The Isle of Skye off the coast of Scotland is a coveted vacation destination in August. And Chuck Swan had the good fortune to score two hotel rooms there. But then there was a glitch getting back to the mainland.
Swan’s story is a cautionary tale for all those self-booking travelers: Make sure to familiarize yourself with the cancellation details of your booking before hitting that confirm button.
“I booked two rooms for August 18 and 19 at the Torvaig House on the Isle of Skye, charging $1,350 to my American Express card,” he explains. “While completing our itinerary, I found that we couldn’t get an early morning reservation on the ferry since it was running a Sunday schedule.”
A self-booking error?
Swan tried to reschedule for August 19 to 21 through Expedia. But Expedia showed no available rooms at the Torvaig House on Aug 21. But Swan initially held the first reservation since August reservations on Skye were almost nonexistent.
He then did an internet search and found that Torvaig House had availability through Booking.com, providing he was also willing to include dinners with their reservation. He confirmed this reservation and canceled the one with Expedia.
“…on May 14, we received a refund from Expedia for August 18. We then paid Sonos, the holding company for Torvaig and other properties, for 2 rooms on Aug 19 – 21. We paid Sonos an additional deposit of $351 on July 18 on our Visa card.”
But when Swan received his bill from the hotel he noticed that there was no credit for the prepayment he thought had been made by Expedia. Since they had an early checkout, the staff had no access to management and he was advised to check back since they had no record of the Expedia payment.
Which he did.

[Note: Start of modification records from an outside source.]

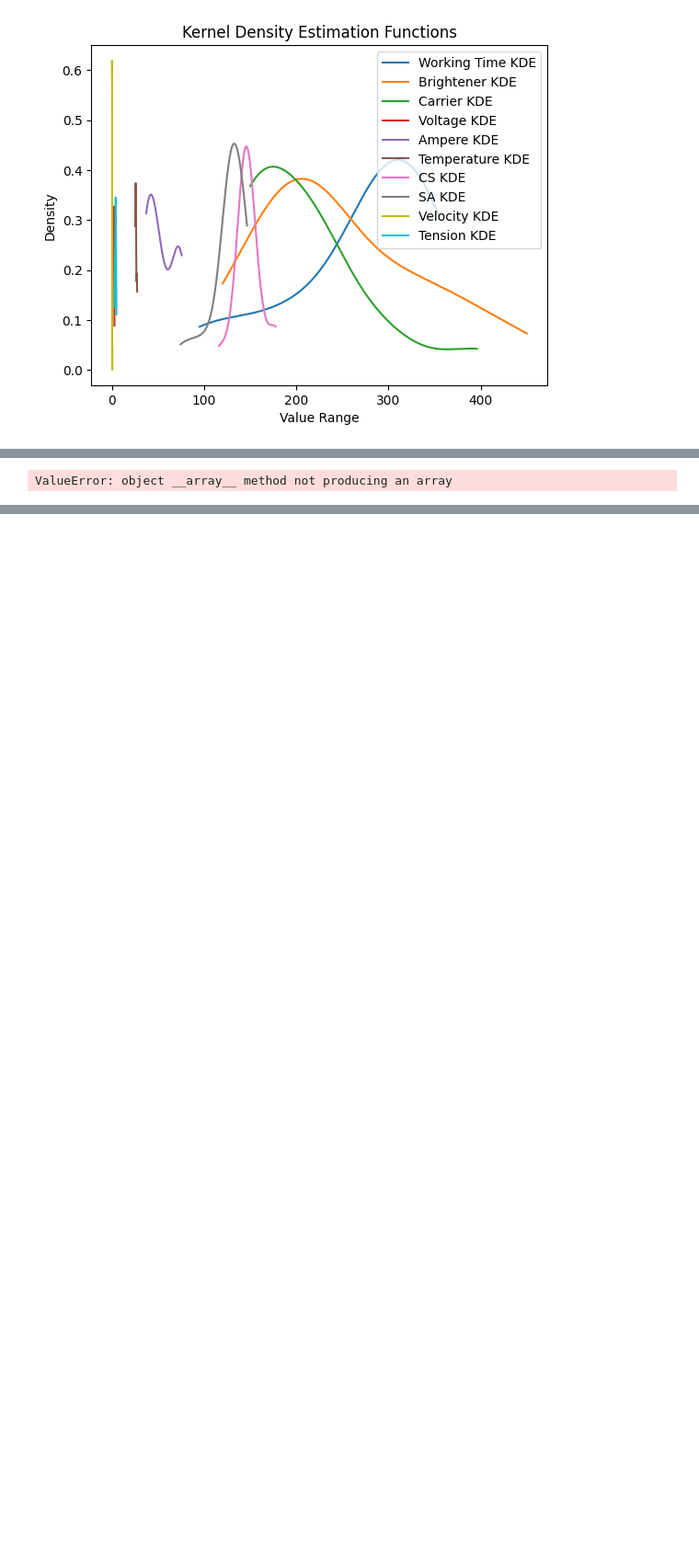
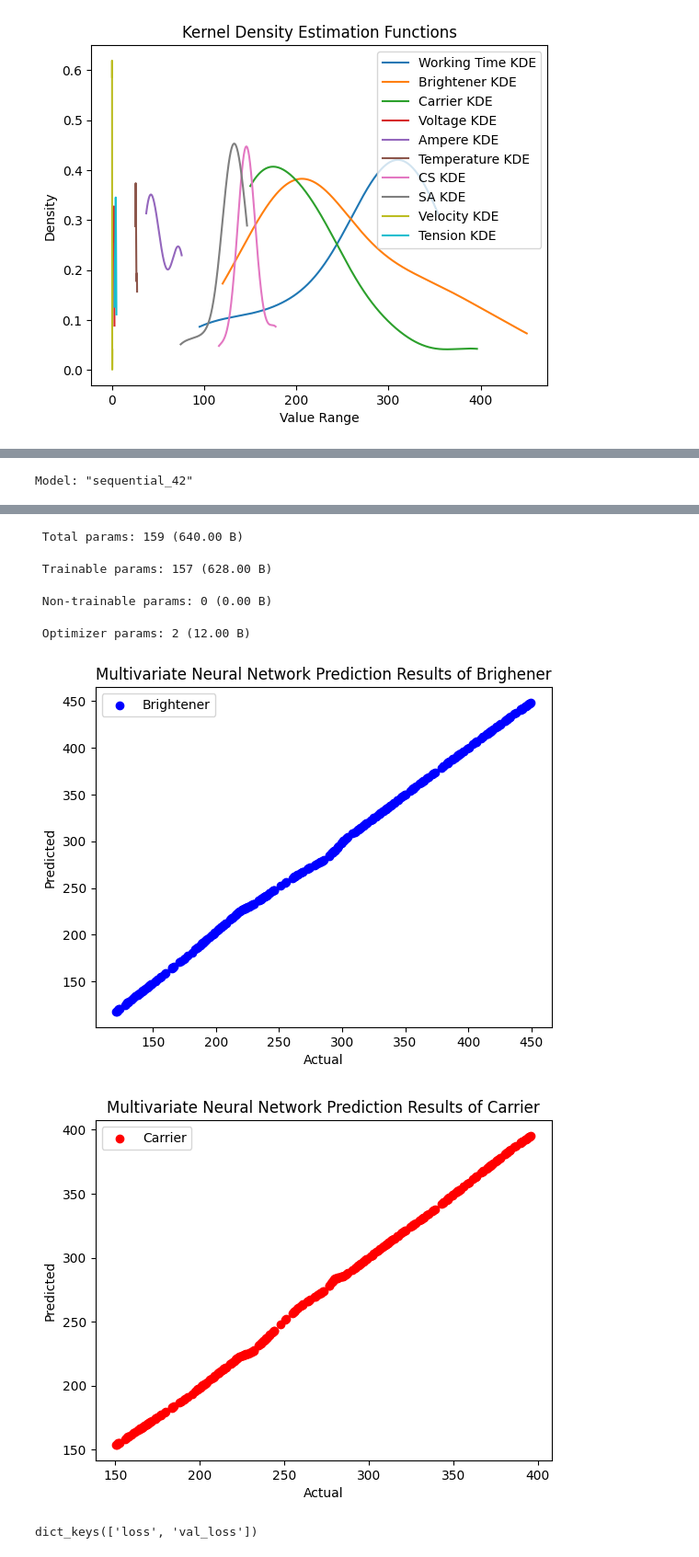
Before and after one commit to elecun/flame-ffc-model, a Jupyter notebook: multi-variable_nn.ipynb, the cells around one changed output, grey strips where cells are left out. Shown at 92% size. Saved outputs shown, nothing was run; the diff lists cells and outputs as text; code cells hidden in the pictures; blank space fills up the shorter version.

```diff
--- a/multi-variable_nn.ipynb
+++ b/multi-variable_nn.ipynb
@@ -303,16 +232,20 @@ plt.show()
 # %%
 # Modeling
 from tensorflow.keras import layers, models
+from tensorflow.keras.optimizers import RMSprop
+
 
 # correlation
 X = pd.DataFrame([x_optime.T, x_voltage.T, x_ampere.T, x_temperature.T, x_cs.T, x_sa.T, x_tension.T, x_velocity.T]).T
 y = pd.DataFrame([x_brightener.T, x_carrier.T]).T
 X.columns = ['optime', 'voltage', 'Ampere', "Temperature", "copper_sulfate", "sulfuric_acid", "Tension", "Velocity"]
 y.columns = ['brightener', 'carrier']
+
 # corr = X.corr()
-# sns.heatmap(corr, cmap='viridis')
+# sns.heatmap(corr, cmap='viridis', annot=True)
 # plt.show()
 
+print(X)
 
 # model
 X_train, X_test, y_train, y_test = train_test_split(X, y, test_size=0.3, random_state=42, shuffle=True)
@@ -326,8 +259,12 @@ model.add(layers.Dense(y.shape[1], activation='linear'))
 #plot_model(model, to_file="./model.png", show_shapes=True, show_layer_names=True)
 model.compile(loss='mean_squared_error', optimizer='sgd')
 print(f"X_train:{X_train.shape}, y_train:{y_train.shape}, X_test:{X_test.shape}, y_test:{y_test.shape}")
-history = model.fit(X_train, y_train, epochs=20, batch_size=5, verbose=1)
+history = model.fit(X_train, y_train, epochs=20, batch_size=5, verbose=1, validation_data=(X_test, y_test))
 y_pred = model.predict(X_test)
+
+# save model
+model.save("model/mvnn.keras")
+model.summary()
 
 # output inverse transform
 brightener_pred_output = brightener_scaler.inverse_transform(y_pred[:,0].reshape(1, -1)).flatten()
@@ -359,14 +296,18 @@ plt.ylabel('Loss')
 plt.legend()
 plt.show()
 
-mae = mean_absolute_error(carrier_test_output, carrier_pred_output)
-print(f"Mean Absolute Error : {mae}")
+carrier_test_output_inverse = carrier_scaler.inverse_transform(carrier_test_output.reshape(-1,1))
+carrier_pred_output_inverse = carrier_scaler.inverse_transform(carrier_pred_output.reshape(-1,1))
 
-mse = mean_squared_error(carrier_test_output, carrier_pred_output)
-print(f"Mean Squared Error : {mse}")
+#mae = mean_absolute_error(carrier_test_output, carrier_pred_output)
+mae = mean_absolute_error(carrier_test_output_inverse, carrier_pred_output_inverse)
+print(f"Carrier Mean Absolute Error : {mae}")
+
+# mse = mean_squared_error(carrier_test_output_inverse, carrier_pred_output_inverse)
+# print(f"Carrier Mean Squared Error : {mse}")
 
 r2 = r2_score(y_test, y_pred)
-print(f"R-squared Result : {r2}")
+print(f"Carrier R-squared Result : {r2}")
 
 vs = explained_variance_score(carrier_test_output, carrier_pred_output)
 print(f"Explained Variance Score : {vs}")
@@ -375 +332 @@ X_train:(700, 8), y_train:(700, 2), X_test:(300, 8), y_test:(300, 2)
-ValueError: object __array__ method not producing an array
+Model: "sequential_42"
@@ -375,0 +342,7 @@ ValueError: object __array__ method not producing an array
+ Total params: 159 (640.00 B)
+ Trainable params: 157 (628.00 B)
+ Non-trainable params: 0 (0.00 B)
+ Optimizer params: 2 (12.00 B)
+[figure, added]
+[figure, added]
+dict_keys(['loss', 'val_loss'])
```
Also changed, not shown: parts of 7 cells of this notebook, 9 other files.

He told our advocate that the hotel claimed it had no record of the payment and that it only receive funds from Expedia and other booking agents when the guest checks in and that he should contact Expedia for the funds.
“After many emails and phone conversations with Expedia, as well as calls to Scotland, we determined that Expedia had, in fact, sent the funds to Sonos,” he says. “After being confronted, the Sonos representative said that it was a cancellation charge. I questioned how there could be a cancellation when we had occupied two rooms for two days. She then backed off and said that she couldn’t refund since we had used two booking agents.”
So here we have lots of communications problems caused by booking two duplicate reservations through two different third-party travel vendors.
In an accusatory email to the hotel, Swan wrote, “In summary, we are out an additional $675 due to Sonos’ bookkeeping procedures.”
But that’s not what our our advocate found, pointing out to Swan, that his documentation shows that the Expedia reservation was cancelled and he was charged the cancellation fee (first nights rate for each room), which is in accordance to the cancellation policy on his confirmation: “Cancellations or changes made before 11:59 p.m. (GMT Daylight Time) on Aug. 15, 2017 or no-shows are subject to a property fee equal to the first night’s rate plus taxes and fees.”
Still, he might have avoided the fee if he’d communicated directly with the hotel as they advised him during a testy email exchange.
The hotel’s response
“I do not appreciate insults when I have spent so much time trying to explain a policy that you received in black and white both times you booked,” wrote the hotel’s reservation manager. “You made two completely separate reservations through two separate agents yet are expecting us to connect these third parties together, disregarding all fees and treat them as one reservation. I have let you know how we are unable to amend bookings made through these channels; but had you spoken to us directly at the time this would never have been an issue.”
The takeaway? Here, as in many aspects of life, it pays to be polite, even if you think you’re in the right. Correspondence from the hotel suggests that they might have tried a little harder to bend the rules if, instead of coming out of his corner swinging, Swan had approached them asking for help with the mistake he had made.
And, as useful as they often are, using a third-party reservation system adds another possible point of error when booking travel. That is particularly true in this case, when Swan was attempting to score rooms at an expensive hotel in high season. In this case, dealing directly with the hotel might have saved him hundreds of dollars.
It’s a financial loss that our advocates are unable to help with, so this one is marked “case dismissed.”